## WHAT IS NEEDED
Wherever the string "enabled" occurs in a line of these records, report that line.

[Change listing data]
────────────────
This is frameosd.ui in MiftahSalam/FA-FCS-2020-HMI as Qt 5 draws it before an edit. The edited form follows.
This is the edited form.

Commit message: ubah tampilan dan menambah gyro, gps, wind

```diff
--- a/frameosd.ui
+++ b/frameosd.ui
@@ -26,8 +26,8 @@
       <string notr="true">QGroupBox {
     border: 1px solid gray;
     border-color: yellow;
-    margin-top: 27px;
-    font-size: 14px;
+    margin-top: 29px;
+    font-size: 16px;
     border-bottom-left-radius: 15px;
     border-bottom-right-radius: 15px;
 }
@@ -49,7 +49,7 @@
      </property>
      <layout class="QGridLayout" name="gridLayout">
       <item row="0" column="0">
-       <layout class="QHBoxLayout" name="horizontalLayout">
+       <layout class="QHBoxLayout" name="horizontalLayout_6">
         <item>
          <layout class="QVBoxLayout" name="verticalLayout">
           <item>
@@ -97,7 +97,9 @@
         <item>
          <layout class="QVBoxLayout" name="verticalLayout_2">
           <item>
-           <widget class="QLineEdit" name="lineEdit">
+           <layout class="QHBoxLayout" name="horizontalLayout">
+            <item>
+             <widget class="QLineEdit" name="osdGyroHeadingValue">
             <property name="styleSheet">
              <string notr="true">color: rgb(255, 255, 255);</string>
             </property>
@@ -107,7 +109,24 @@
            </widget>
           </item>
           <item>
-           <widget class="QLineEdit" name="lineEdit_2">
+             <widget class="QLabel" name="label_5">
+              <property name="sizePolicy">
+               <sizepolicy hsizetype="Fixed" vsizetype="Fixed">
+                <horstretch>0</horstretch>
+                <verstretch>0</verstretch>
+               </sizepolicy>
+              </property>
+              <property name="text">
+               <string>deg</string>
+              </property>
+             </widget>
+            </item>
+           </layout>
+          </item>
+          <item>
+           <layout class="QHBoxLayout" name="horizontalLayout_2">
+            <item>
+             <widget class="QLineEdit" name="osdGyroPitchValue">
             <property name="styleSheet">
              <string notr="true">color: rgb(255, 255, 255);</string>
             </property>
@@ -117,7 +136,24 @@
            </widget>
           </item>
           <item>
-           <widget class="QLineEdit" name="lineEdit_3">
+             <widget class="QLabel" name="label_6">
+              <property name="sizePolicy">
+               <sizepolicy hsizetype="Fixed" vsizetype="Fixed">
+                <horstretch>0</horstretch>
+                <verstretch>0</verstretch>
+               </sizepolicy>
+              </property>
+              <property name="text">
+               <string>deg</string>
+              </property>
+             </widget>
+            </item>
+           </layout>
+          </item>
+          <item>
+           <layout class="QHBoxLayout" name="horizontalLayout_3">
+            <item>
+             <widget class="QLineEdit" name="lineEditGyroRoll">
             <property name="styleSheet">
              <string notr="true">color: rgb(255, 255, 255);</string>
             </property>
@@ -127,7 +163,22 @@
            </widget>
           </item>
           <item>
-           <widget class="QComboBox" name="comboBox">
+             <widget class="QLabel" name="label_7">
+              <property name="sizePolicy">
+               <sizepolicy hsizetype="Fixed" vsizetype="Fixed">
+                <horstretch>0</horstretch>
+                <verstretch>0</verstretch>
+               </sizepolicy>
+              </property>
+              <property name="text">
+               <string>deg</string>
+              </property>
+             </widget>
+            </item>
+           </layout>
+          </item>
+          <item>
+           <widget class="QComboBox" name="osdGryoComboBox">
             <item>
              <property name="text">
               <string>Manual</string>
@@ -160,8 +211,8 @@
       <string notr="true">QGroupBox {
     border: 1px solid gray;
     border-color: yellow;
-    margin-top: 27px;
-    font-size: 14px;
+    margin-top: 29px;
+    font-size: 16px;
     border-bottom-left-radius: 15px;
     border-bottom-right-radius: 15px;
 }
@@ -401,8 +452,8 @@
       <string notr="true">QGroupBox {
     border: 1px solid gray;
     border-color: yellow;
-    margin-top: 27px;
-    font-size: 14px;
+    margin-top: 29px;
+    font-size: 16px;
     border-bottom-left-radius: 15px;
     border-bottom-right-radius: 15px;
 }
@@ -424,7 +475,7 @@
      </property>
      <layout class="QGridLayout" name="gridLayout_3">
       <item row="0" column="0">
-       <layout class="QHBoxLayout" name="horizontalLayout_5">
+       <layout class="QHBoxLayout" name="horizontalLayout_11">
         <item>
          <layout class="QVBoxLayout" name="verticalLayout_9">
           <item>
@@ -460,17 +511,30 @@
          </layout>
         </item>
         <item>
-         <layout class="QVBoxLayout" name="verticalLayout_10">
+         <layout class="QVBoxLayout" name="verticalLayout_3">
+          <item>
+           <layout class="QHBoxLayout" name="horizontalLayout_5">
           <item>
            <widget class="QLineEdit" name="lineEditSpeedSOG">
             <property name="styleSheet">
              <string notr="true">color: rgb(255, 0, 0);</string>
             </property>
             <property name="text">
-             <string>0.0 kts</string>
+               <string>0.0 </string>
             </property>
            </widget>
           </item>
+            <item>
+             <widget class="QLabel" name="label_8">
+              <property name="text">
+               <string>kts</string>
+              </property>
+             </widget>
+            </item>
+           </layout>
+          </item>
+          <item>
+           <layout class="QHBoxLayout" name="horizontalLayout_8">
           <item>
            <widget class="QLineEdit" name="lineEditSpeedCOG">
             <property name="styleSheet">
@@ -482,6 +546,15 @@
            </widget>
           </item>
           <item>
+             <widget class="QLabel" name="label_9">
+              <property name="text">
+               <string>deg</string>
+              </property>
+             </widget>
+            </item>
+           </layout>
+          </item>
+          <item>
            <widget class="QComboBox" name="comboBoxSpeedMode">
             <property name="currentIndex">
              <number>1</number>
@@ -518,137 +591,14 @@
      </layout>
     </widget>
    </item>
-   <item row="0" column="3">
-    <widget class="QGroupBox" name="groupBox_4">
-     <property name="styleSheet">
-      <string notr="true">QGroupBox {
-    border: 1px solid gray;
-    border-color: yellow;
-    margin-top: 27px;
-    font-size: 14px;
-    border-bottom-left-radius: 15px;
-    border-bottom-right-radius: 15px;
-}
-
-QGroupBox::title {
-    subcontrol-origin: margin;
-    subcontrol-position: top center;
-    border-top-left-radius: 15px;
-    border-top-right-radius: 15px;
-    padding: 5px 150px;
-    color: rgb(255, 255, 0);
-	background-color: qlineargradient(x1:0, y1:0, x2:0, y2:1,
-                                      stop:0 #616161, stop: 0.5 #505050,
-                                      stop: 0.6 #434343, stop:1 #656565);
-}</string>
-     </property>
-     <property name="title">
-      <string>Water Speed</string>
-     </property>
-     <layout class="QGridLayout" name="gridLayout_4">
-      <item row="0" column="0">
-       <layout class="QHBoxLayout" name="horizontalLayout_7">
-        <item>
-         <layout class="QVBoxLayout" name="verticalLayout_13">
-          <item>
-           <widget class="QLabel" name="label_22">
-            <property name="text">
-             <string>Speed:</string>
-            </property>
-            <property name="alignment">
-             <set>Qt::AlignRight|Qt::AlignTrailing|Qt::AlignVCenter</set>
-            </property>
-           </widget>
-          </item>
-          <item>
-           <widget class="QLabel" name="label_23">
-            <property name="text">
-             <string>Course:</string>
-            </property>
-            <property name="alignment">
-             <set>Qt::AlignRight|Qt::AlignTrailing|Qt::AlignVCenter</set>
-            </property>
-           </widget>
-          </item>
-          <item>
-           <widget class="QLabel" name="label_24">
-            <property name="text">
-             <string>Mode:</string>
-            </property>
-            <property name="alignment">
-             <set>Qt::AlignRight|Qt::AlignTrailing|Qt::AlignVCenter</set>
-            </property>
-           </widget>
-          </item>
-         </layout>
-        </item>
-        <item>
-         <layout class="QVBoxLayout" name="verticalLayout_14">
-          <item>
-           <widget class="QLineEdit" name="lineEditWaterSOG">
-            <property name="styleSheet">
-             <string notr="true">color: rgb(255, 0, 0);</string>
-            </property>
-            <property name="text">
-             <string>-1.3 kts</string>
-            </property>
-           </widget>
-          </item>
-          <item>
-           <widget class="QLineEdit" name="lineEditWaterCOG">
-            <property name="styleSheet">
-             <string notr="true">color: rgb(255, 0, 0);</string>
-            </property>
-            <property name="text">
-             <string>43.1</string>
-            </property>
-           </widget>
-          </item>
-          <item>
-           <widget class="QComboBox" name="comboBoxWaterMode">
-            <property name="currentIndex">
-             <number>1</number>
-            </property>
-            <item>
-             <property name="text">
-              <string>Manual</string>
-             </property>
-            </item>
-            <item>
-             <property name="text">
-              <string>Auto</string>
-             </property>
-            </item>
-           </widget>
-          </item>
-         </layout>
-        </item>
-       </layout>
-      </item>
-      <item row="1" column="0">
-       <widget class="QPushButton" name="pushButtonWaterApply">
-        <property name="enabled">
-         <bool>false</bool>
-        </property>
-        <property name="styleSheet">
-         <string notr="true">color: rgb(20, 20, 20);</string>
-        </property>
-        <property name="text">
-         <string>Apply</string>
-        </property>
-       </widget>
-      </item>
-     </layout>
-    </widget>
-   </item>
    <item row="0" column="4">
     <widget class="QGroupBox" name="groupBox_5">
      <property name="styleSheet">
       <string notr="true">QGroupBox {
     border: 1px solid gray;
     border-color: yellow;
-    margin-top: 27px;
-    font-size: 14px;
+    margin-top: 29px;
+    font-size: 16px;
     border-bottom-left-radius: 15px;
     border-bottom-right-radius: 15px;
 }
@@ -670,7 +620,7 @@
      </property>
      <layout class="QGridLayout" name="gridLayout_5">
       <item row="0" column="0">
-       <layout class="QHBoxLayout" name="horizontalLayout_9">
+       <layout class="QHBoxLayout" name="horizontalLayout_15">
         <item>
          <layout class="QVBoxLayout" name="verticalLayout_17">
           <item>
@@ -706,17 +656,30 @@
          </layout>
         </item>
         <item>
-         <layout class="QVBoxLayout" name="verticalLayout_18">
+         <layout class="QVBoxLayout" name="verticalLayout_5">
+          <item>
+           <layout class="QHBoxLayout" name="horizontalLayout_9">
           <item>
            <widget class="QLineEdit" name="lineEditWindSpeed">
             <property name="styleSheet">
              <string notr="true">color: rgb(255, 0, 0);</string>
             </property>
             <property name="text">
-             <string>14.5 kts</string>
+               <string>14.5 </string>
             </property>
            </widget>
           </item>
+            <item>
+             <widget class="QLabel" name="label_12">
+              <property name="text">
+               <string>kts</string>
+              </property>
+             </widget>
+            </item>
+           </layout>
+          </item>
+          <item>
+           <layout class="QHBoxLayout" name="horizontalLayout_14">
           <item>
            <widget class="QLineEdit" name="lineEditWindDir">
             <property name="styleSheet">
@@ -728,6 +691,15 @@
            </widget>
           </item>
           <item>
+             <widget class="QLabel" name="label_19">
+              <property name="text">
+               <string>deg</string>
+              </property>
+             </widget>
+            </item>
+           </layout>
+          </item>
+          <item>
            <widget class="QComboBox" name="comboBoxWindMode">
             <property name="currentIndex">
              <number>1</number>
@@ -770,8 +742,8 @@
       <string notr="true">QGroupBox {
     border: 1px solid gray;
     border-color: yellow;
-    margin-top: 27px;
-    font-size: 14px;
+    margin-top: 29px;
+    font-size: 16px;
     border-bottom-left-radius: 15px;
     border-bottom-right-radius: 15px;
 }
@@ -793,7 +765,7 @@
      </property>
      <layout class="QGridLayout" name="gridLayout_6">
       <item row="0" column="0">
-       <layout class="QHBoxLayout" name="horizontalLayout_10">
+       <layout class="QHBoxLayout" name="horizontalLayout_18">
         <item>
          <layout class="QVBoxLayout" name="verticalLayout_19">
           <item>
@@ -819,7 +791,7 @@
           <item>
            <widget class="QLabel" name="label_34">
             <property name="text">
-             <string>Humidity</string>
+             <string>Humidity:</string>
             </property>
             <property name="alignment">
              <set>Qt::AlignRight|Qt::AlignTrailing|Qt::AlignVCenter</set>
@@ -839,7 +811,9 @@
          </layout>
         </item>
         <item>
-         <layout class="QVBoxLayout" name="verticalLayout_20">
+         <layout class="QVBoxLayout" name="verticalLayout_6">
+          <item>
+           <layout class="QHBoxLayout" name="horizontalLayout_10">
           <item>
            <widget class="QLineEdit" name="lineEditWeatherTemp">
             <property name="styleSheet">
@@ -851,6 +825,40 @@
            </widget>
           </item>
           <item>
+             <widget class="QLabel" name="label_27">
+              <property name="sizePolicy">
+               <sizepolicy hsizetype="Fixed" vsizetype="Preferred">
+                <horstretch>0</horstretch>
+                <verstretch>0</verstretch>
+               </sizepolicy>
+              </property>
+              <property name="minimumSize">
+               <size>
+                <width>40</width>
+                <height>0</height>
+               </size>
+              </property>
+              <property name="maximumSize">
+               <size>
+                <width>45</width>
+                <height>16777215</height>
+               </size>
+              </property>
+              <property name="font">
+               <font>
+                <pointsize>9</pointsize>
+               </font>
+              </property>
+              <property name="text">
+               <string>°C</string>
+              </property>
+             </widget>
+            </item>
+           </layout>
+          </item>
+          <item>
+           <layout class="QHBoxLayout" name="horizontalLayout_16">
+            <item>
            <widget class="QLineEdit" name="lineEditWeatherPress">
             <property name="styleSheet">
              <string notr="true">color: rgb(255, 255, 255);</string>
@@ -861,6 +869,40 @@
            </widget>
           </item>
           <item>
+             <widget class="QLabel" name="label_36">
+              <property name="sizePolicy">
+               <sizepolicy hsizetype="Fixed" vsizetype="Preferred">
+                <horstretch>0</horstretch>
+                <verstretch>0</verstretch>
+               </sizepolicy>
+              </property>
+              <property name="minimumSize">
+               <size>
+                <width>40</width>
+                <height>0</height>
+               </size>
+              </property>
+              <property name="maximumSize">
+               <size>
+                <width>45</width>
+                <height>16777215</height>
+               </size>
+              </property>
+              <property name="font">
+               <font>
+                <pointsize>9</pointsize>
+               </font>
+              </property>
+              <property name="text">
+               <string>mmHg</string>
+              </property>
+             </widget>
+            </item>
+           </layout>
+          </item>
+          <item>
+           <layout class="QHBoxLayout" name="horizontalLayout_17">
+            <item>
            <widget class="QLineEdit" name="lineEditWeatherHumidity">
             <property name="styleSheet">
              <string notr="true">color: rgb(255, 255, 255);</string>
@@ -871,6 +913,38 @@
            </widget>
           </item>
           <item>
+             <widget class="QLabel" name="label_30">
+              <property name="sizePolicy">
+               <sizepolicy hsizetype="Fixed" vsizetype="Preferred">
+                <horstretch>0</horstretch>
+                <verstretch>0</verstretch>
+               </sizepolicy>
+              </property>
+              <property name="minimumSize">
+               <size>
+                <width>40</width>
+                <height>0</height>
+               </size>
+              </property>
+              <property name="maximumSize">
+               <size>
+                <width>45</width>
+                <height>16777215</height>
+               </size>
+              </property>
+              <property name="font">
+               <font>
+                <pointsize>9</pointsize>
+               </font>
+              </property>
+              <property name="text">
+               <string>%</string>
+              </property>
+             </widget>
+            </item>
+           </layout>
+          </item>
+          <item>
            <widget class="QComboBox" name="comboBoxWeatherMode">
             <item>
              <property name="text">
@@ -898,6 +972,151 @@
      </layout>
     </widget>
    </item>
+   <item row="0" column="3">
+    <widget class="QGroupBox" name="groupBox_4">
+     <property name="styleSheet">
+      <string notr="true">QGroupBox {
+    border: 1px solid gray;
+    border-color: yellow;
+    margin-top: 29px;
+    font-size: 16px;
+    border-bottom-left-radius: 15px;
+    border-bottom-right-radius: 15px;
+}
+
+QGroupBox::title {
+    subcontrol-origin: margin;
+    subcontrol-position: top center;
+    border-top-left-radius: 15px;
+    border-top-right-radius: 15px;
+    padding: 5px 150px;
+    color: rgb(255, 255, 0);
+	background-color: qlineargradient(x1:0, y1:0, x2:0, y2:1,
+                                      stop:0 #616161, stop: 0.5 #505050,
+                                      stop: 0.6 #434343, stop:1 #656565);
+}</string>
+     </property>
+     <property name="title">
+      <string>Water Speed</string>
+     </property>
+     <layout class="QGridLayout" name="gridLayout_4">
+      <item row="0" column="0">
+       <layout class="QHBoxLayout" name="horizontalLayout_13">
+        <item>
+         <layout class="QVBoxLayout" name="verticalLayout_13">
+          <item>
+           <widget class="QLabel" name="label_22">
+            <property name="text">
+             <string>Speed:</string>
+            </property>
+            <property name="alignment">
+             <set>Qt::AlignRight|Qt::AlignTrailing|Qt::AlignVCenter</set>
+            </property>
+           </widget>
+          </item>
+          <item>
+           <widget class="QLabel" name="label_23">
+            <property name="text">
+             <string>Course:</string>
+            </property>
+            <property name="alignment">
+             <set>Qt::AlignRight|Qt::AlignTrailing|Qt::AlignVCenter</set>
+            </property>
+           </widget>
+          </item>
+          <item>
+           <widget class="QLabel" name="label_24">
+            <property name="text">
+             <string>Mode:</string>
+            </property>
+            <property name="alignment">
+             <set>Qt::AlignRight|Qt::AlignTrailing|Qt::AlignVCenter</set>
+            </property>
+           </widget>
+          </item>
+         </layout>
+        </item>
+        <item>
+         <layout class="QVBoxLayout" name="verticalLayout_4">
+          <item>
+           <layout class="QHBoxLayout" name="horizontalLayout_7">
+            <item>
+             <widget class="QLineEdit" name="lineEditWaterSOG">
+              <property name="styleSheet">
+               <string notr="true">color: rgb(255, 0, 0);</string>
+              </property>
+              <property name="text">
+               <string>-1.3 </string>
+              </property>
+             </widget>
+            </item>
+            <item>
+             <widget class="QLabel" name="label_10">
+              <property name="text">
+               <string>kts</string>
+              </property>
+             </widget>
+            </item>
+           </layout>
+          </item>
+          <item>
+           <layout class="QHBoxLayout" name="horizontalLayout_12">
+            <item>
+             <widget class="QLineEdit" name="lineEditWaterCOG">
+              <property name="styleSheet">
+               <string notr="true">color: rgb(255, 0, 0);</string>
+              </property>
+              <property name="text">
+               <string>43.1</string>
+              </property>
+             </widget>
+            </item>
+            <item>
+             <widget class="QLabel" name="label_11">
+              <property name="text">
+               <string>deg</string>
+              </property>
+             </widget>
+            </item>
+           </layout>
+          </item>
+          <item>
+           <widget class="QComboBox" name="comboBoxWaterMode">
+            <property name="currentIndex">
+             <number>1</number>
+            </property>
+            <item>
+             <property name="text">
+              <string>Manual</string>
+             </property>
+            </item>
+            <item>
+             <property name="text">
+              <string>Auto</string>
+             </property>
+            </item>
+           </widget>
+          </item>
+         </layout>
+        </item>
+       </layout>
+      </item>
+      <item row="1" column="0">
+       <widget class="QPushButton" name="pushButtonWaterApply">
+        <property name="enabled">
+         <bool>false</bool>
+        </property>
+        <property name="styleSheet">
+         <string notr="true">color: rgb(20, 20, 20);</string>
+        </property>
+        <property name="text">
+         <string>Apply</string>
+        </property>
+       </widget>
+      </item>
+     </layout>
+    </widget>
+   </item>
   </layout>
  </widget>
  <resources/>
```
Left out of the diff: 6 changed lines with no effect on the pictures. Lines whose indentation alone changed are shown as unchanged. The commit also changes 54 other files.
────────────────
## REPLY
-        <property name="enabled">
+        <property name="enabled">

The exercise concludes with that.